International organizations recommended few post-pandemic mitigation strategies to achieve the SDGs, like UNDP suggested five priority steps to tackle the crisis, which includes, protecting health systems and services, ramping up social protection, protecting jobs and SMEs, making macroeconomic policies work for everyone, and promoting peace, good governance and trust to build social cohesion. UNDP also called on the international community to rapidly invest in the ability of developing countries to follow these aforementioned steps.
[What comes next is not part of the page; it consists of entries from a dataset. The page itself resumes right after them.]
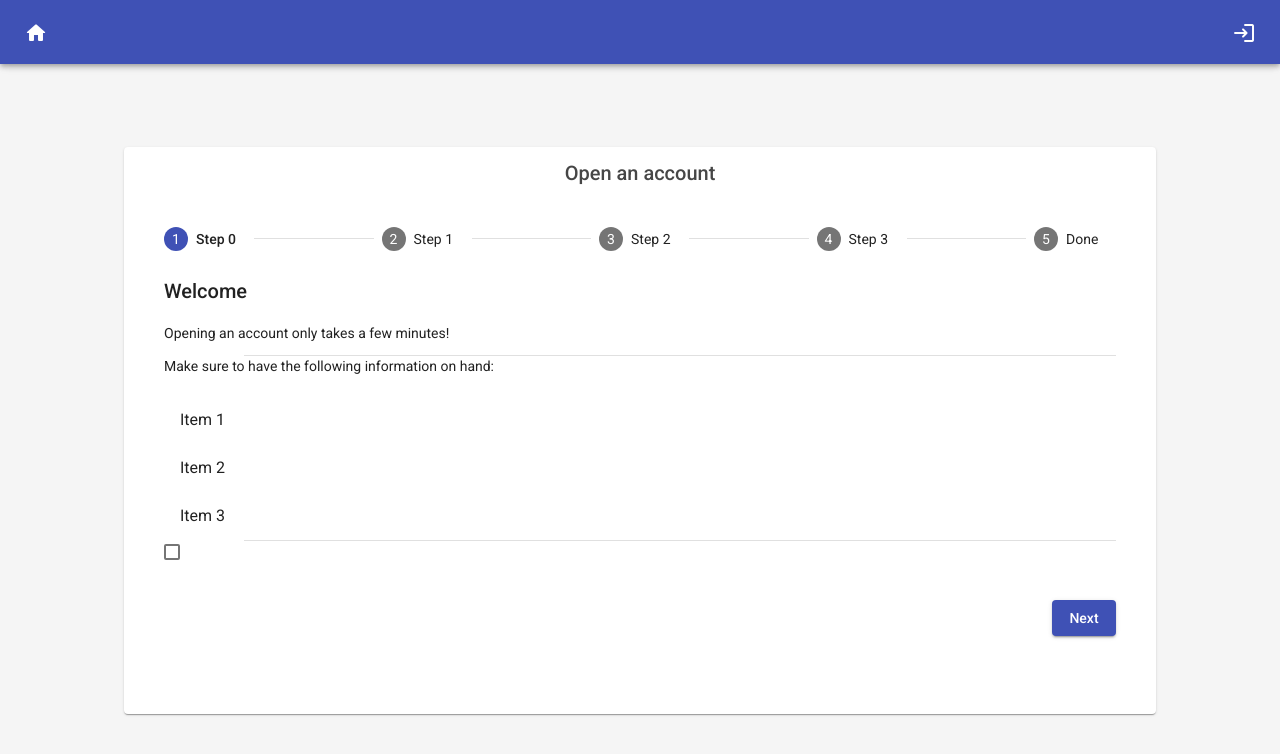
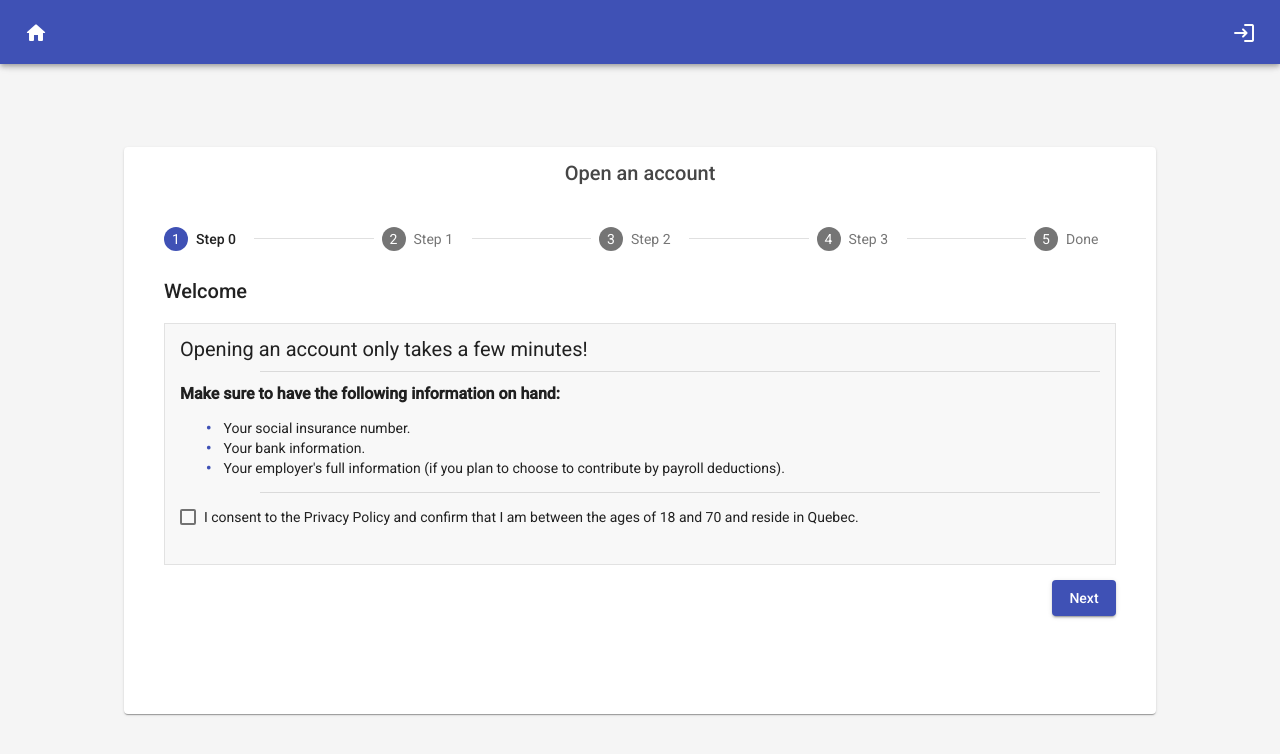
Before and after one commit to elheche/Qurtuba_Website, an Angular app in the folder client/: page /registration in a window 1280 px wide. Shown: the top 754 px of the page. Built offline with nearby package versions, Linux system fonts and the light colour scheme; what ng-mat-select-infinite-scroll would draw is missing.

Commit message:
Step 0 finalisée

```diff
--- a/client/src/app/registration/registration.component.html
+++ b/client/src/app/registration/registration.component.html
@@ -12,37 +12,36 @@
       <mat-card-title>Open an account</mat-card-title>
     </mat-card-header>
     <mat-card-content>
-      <mat-horizontal-stepper linear="false" #stepper>
+      <mat-horizontal-stepper linear="true" #stepper>
         <!-- Step 0 -->
         <mat-step [stepControl]="registrationFormStep0" [editable]="isEditable">
           <form [formGroup]="registrationFormStep0" id="registration-form-step-0" #registrationFormStep0Ref="ngForm">
             <ng-template matStepLabel>Step 0</ng-template>
             <h2>Welcome</h2>
-            <div>
+            <div id="opening-account-container">
               <p>Opening an account only takes a few minutes!</p>
               <mat-divider [inset]="true"></mat-divider>
-            </div>
-            <div>
-              <p>Make sure to have the following information on hand:</p>
-              <mat-list role="list">
-                <mat-list-item role="listitem">Item 1</mat-list-item>
-                <mat-list-item role="listitem">Item 2</mat-list-item>
-                <mat-list-item role="listitem">Item 3</mat-list-item>
-              </mat-list>
+              <p><strong>Make sure to have the following information on hand:</strong></p>
+              <ul>
+                <li *ngFor="let requiredInformation of environment.inputs.userAgreementStep0.requiredInformations">
+                  {{ requiredInformation }}
+                </li>
+              </ul>
               <mat-divider [inset]="true"></mat-divider>
-            </div>
               <div
                 class="user-agreement-container"
                 [ngClass]="{
-                'user-agreement-container-invalid': registrationFormStep0.get('userAgreementStep0').invalid && registrationFormStep0Ref.submitted
+                  'user-agreement-container-invalid':
+                    registrationFormStep0.get('userAgreementStep0').invalid && registrationFormStep0Ref.submitted
                 }"
               >
                 <mat-checkbox color="primary" formControlName="userAgreementStep0" required>
-                {{ userAgreementStep0Text }}
+                  {{ environment.inputs.userAgreementStep0.checkBoxText }}
                 </mat-checkbox>
                 <mat-error *ngIf="registrationFormStep0.get('userAgreementStep0').invalid && registrationFormStep0Ref.submitted">
                   {{ getErrorMessage('registrationFormStep0', 'userAgreementStep0') }}
                 </mat-error>
+              </div>
             </div>
             <div class="stepper-navigation-button-container">
               <button class="stepper-navigation-button" mat-raised-button color="primary" matStepperNext>Next</button>
@@ -647,7 +646,8 @@
             <div
               class="user-agreement-container"
               [ngClass]="{
-                'user-agreement-container-invalid': registrationFormStep5.get('userAgreementStepDone').invalid && registrationFormStep5Ref.submitted
+                'user-agreement-container-invalid':
+                  registrationFormStep5.get('userAgreementStepDone').invalid && registrationFormStep5Ref.submitted
               }"
             >
               <mat-checkbox color="primary" formControlName="userAgreementStepDone" required>
--- a/client/src/app/registration/registration.component.scss
+++ b/client/src/app/registration/registration.component.scss
@@ -71,6 +71,59 @@
 .registration-form-container mat-card-content mat-horizontal-stepper form#registration-form-step-1 {
   display: flex;
   flex-flow: column wrap;
+}
+
+.registration-form-container mat-card-content mat-horizontal-stepper form#registration-form-step-0 div#opening-account-container {
+  background-color: #f8f8f8;
+  border: 1px solid #e2e2e2;
+  padding: 15px;
+  font-size: 14px;
+}
+
+.registration-form-container
+  mat-card-content
+  mat-horizontal-stepper
+  form#registration-form-step-0
+  div#opening-account-container
+  p:nth-of-type(1) {
+  font-size: 20px;
+}
+
+.registration-form-container
+  mat-card-content
+  mat-horizontal-stepper
+  form#registration-form-step-0
+  div#opening-account-container
+  p:nth-of-type(2) {
+  font-size: 16px;
+}
+
+.registration-form-container
+  mat-card-content
+  mat-horizontal-stepper
+  form#registration-form-step-0
+  div#opening-account-container
+  mat-divider.mat-divider {
+  margin-bottom: 12px;
+}
+
+.registration-form-container mat-card-content mat-horizontal-stepper form#registration-form-step-0 div#opening-account-container ul {
+  list-style: none;
+}
+
+.registration-form-container
+  mat-card-content
+  mat-horizontal-stepper
+  form#registration-form-step-0
+  div#opening-account-container
+  ul
+  li::before {
+  content: '\2022';
+  color: #3f51b5;
+  font-weight: bold;
+  display: inline-block;
+  width: 1em;
+  margin-left: -1em;
 }
 
 .registration-form-container mat-card-content mat-horizontal-stepper form#registration-form-step-2 mat-form-field:nth-child(6),
--- a/client/src/app/registration/registration.component.ts
+++ b/client/src/app/registration/registration.component.ts
@@ -1,5 +1,5 @@
-import { Component, OnInit } from '@angular/core';
-import { FormControl, FormGroup, Validators } from '@angular/forms';
+import { Component, HostListener, OnInit, ViewChild } from '@angular/core';
+import { FormControl, FormGroup, FormGroupDirective, Validators } from '@angular/forms';
 import { MatDialog } from '@angular/material/dialog';
 import { MatIconRegistry } from '@angular/material/icon';
 import { DomSanitizer } from '@angular/platform-browser';
@@ -18,6 +18,7 @@ import { ICountry } from './icountry.data';
   styleUrls: ['./registration.component.scss'],
 })
 export class RegistrationComponent implements OnInit {
+  @ViewChild('registrationFormStep0Ref') registrationFormStep0Ref: FormGroupDirective;
   registrationFormStep0: FormGroup;
   registrationFormStep1: FormGroup;
   registrationFormStep2: FormGroup;
@@ -30,7 +31,6 @@ export class RegistrationComponent implements OnInit {
   environment: typeof environment;
   data: ICountry[];
   filteredRelationshipTypes: Observable<string[]>;
-  userAgreementStep0Text: string;
   userAgreementStepDoneText: string;
   limit: number;
   offsets: Map<'country' | 'citizenship' | 'jointMemberCountry' | 'jointMemberCitizenship', number>;
@@ -82,7 +82,6 @@ export class RegistrationComponent implements OnInit {
       );
     }
 
-    this.userAgreementStep0Text = '';
     this.userAgreementStepDoneText = '';
 
     this.registrationFormStep0 = new FormGroup({
@@ -290,7 +289,7 @@ export class RegistrationComponent implements OnInit {
         if (isEmpty) {
           this.isActive = false;
           this.registrationFormStep5.reset();
-          this.userAgreementStepDoneText = environment.inputs.userAgreementStepDone.text.individual;
+          this.userAgreementStepDoneText = environment.inputs.userAgreementStepDone.checkBoxText.individual;
         } else {
           this.openAlertDialog();
         }
@@ -302,7 +301,7 @@ export class RegistrationComponent implements OnInit {
         this.getNextBatch('jointMemberCountry');
         this.getNextBatch('jointMemberCitizenship');
         this.registrationFormStep5.reset();
-        this.userAgreementStepDoneText = environment.inputs.userAgreementStepDone.text.joint;
+        this.userAgreementStepDoneText = environment.inputs.userAgreementStepDone.checkBoxText.joint;
         this.isActive = true;
         break;
       default:
@@ -342,11 +341,25 @@ export class RegistrationComponent implements OnInit {
         this.isActive = false;
         this.registrationFormStep5.reset();
         this.registrationFormStep2.get('accountType').value === 'Individual'
-          ? (this.userAgreementStepDoneText = environment.inputs.userAgreementStepDone.text.individual)
+          ? (this.userAgreementStepDoneText = environment.inputs.userAgreementStepDone.checkBoxText.individual)
           : (this.userAgreementStepDoneText = '');
       } else {
         this.registrationFormStep2.get('accountType').setValue('Joint');
       }
     });
   }
+
+  @HostListener('click', ['$event'])
+  onClick(event: MouseEvent): void {
+    for (const eventTarget of event.composedPath()) {
+      const eventTargetTagName = (eventTarget as HTMLElement).tagName;
+      if (eventTargetTagName === 'MAT-STEP-HEADER') {
+        const eventTargetContent = (eventTarget as HTMLElement).lastElementChild.textContent;
+        if (eventTargetContent !== 'Step 0') {
+          this.registrationFormStep0Ref.onSubmit(undefined);
+        }
+        break;
+      }
+    }
+  }
 }
--- a/client/src/environments/environment.ts
+++ b/client/src/environments/environment.ts
@@ -6,6 +6,18 @@
 export const environment = {
   production: false,
   inputs: {
+    userAgreementStep0: {
+      errorMessages: {
+        required: 'You must agree to the terms and conditions to continue.',
+      },
+      requiredInformations: [
+        'Your social insurance number.',
+        'Your bank information.',
+        "Your employer's full information (if you plan to choose to contribute by payroll deductions).",
+      ],
+      checkBoxText:
+        'I consent to the Privacy Policy and confirm that I am between the ages of 18 and 70 and reside in Quebec.',
+    },
     email: {
       errorMessages: {
         required: 'You must enter a valid email address.',
@@ -139,19 +151,19 @@ export const environment = {
     },
     numberOfDependents: {
       errorMessages: {
-        required: 'you must enter the number of your dependents.',
+        required: 'You must enter the number of your dependents.',
       },
       readonly: true,
     },
     depositAmount: {
       errorMessages: {
-        required: 'you must enter your deposit amount.',
+        required: 'You must enter your deposit amount.',
       },
       readonly: true,
     },
     donationForMosque: {
       errorMessages: {
-        required: 'you must enter your donation amount for mosque.',
+        required: 'You must enter your donation amount for mosque.',
       },
       readonly: true,
     },
@@ -164,7 +176,7 @@ export const environment = {
     },
     relationship: {
       errorMessages: {
-        required: 'you must enter a relationship.',
+        required: 'You must enter a relationship.',
       },
       types: [
         'Aunt',
@@ -208,9 +220,9 @@ export const environment = {
     },
     userAgreementStepDone: {
       errorMessages: {
-        required: 'you must accept the regulation.',
+        required: 'You must accept the regulation.',
       },
-      text: {
+      checkBoxText: {
         individual: 'I have read the Regulations and By-laws of the "Co-operative" and I fully agree to abide by them.',
         joint: 'We have read the Regulations and By-laws of the "Co-operative" and We fully agree to abide by them.',
       },
```
Lines whose indentation alone changed are shown as unchanged.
UN Secretary-General Antonio Guterres called for changing the indicators of economic growth and focusing on the well-being and sustainability in the post-pandemic period.
For Pakistan, a report published by the Economic and Social Consortium for Asia and Pacific (ESCAP) recommended that:
- The Government of Pakistan should incentivize the sustainable value chains and restructure the tariffs and regulatory measures for SDG push
- State Bank of Pakistan can introduce credit facilitation for innovative enterprises that use clean technology
- Research to evaluate the credit gap that exists for micro, small and medium enterprises that focus on sustainable production
- The government should revisit the targets and reprioritize them according to the domestic needs and their convergence with the national interest such as one decoupling the development and wellbeing with economic growth
- Redefining the role and responsibilities of stakeholders to mitigate the long-term impacts of COVID-19 on different segments of society and to align the small efforts with the realization of different goals of Agenda 2030
- Creating a permanent body like NCOC, which should work on research, resource development like providing training and strategizing to combat future challenges like COVID-19
- Legislations to focus on clean energy, investments in sustainability and green bonds, and harnessing the technology for SDG push
- Allocating additional resources to biotechnology and invest in research and development and it is because there are predictions that more such pandemics are more likely to occur in the near future
- Focus on sustainable health decisions, meaning decisions that are made in the present do not compromise future needs. Making such decisions requires adapting to the current context, anticipating future impact, and using a rights-based framework
- Promote a culture of reuse and recycling, along with penalties for environmentally irresponsible practices
- Strengthening social accountability through think tanks and other civil society organizations for the sustainability transition
In conclusion, COVID-19 poses austere challenges for the attainment of SDGs, especially in the case of developing nations and struggling economies for Pakistan. It requires $2.5trillion per year is required to achieve the SDGs until 2030 but as the world is plunged into a recession by the pandemic, it makes it even harder to achieve the development targets set by all nations in 2015. This is why, now we have to make a thorough assessment of how COVID-19 setback our progress on SDGs, and for this, we have to revisit the goals, identify the converging areas, integrate the goals with the national and individual healthcare decisions, and formulate a recovery plan to mitigate the impact of COVID on SDGs.
Small efforts can make huge strides and with the same spirit adopted by stakeholders across the globe to contain the pandemic; we can achieve the SDGs as well.